Brooks met with Morales and told him to stay away from Abbie, as he was the only one who could help her survive the end of days. Brooks appears to have maintained some self control despite his communication with the Horseman, and is intent on helping now that he has that window into both worlds. But I don't understand why he would tell Morales to stay away. There must be more to come.
The plan, once in motion, gave way for a recreation of the famous scene we all remember from Washington Irving's short story - Ichabod Crane riding through the cemetery as the Headless Horseman chased him on horseback. Brilliant!

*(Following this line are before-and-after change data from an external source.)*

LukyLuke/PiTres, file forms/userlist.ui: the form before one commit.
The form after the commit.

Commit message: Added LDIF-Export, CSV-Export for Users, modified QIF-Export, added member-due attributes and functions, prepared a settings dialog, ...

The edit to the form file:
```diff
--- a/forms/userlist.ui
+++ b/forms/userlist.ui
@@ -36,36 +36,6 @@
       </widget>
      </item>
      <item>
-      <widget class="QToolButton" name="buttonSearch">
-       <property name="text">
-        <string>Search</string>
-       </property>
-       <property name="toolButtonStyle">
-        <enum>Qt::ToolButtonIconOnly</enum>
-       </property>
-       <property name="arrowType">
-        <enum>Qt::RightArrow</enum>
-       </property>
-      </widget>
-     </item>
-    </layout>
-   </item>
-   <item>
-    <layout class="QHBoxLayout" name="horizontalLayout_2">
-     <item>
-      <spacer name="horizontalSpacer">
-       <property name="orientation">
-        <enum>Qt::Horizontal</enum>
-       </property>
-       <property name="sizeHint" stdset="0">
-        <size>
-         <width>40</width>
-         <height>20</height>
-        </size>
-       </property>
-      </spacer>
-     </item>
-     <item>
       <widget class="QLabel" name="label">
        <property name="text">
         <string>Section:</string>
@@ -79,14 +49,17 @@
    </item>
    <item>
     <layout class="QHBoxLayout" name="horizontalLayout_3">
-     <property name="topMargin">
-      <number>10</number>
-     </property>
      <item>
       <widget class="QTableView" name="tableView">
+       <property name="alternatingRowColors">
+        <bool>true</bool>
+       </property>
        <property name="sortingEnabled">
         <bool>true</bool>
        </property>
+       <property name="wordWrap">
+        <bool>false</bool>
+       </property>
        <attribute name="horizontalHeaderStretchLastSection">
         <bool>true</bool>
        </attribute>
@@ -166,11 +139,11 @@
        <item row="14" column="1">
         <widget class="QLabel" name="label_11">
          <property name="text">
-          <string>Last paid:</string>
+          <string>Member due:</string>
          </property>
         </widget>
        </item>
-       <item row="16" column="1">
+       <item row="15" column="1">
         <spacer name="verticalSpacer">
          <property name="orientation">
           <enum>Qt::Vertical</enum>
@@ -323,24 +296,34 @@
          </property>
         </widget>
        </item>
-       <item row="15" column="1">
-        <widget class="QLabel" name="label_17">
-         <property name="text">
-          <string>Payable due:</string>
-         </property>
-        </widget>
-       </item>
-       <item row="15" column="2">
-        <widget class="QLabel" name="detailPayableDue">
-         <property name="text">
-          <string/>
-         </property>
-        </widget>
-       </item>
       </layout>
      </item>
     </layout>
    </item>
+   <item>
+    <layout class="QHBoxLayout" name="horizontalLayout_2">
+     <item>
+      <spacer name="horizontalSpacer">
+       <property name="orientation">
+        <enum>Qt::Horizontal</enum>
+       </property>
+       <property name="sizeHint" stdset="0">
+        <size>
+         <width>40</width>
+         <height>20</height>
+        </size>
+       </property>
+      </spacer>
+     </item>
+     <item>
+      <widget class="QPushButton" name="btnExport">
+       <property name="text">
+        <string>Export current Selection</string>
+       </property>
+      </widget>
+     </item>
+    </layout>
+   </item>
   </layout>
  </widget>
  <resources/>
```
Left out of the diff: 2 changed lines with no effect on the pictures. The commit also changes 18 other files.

They have the Headless Horseman trapped now and it seems they're going to attempt to interrogate him. Something tells me that will be an interesting approach to take with Death. How do you ask questions about the apocalypse? Surely he has minions of some sort that will come to his aid. Keeping him from his head was just a bit too easy this early in the game.
It doesn't matter. "The Midnight Ride" was satisfying on every level. It was quite literally firing on every cylinder. It didn't slow down or take a break from start to finish, and that's what good television is all about.
Hit the comments. What did you love? What do you think comes next and most importantly - what was your favorite Ichabodism?
Carissa Pavlica is the managing editor and a staff writer and critic for TV Fanatic. She's a member of the Critic's Choice Association, enjoys mentoring writers, cats, and passionately discussing the nuances of television and film. Follow her on Twitter and email her here at TV Fanatic.